> main level)?


> Other members could be lua.version, lua.stack, to get access to the
> call stack, and lua.error, which would replace the seterrormethod
> function.

Interesting idea.  I can live with functions and pragmas to control lua
though.  I find pragmas a little ugly, but at least they stand out (this syntax would too).  This syntax would perhaps be more uniform, 
but Lua would have to support both syntaxes so why bother.  You could 
probably write something like this in Lua if there is a settableentry 
tag (I can't remember) just by mapping assignments to the needed function.

> Unless I misunderstand what you've done, I don't think local
> declarations are redundant. If you have non-declared names reference
> local variables by default, any misspelled global name erroneously and
> silently references a local variable. Clearly, this is an error just
> as having misspelled global variables erroneously and silently
> reference global variables. This is the kind of error you are trying
> to prevent, yes?

Good point.  Maybe the something like what I've already implemented is 
all that's needed.  Mistakenly accessing a local would be a problem and 
would cause some strange runtime behavior, so I guess the local 
declarations aren't redundant.  

> Earlier I had voiced my concern that this did nothing for spelling
> mistakes in table indices. However, I've realized that you can get
> around this most of the time by defining appropriate table types with
> settable/gettable methods that check the validity of the indices. Of
> course, this will only give you a run-time error, but without a static
> type system I don't think there's much else we can do.
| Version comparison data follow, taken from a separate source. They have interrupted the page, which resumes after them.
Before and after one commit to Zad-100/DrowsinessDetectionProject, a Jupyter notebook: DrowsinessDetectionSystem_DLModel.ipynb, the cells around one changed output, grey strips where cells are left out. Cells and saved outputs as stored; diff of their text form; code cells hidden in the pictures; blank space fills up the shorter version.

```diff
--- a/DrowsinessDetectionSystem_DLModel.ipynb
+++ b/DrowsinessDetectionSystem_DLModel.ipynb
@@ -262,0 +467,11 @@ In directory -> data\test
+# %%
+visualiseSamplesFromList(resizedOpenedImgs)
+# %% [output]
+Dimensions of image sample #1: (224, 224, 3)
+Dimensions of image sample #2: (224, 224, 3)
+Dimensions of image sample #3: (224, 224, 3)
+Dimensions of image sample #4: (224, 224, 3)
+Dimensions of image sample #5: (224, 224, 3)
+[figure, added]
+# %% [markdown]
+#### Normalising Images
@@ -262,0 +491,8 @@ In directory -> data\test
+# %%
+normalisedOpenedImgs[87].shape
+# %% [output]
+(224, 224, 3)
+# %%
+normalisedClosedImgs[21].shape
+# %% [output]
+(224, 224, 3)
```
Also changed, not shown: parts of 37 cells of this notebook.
You can use tags and special tables, but it still doesn't really fix the 
problem of having strange runtime behavior that's hard to debug.  Let's 
say we need control over variable access not static typing (shudder).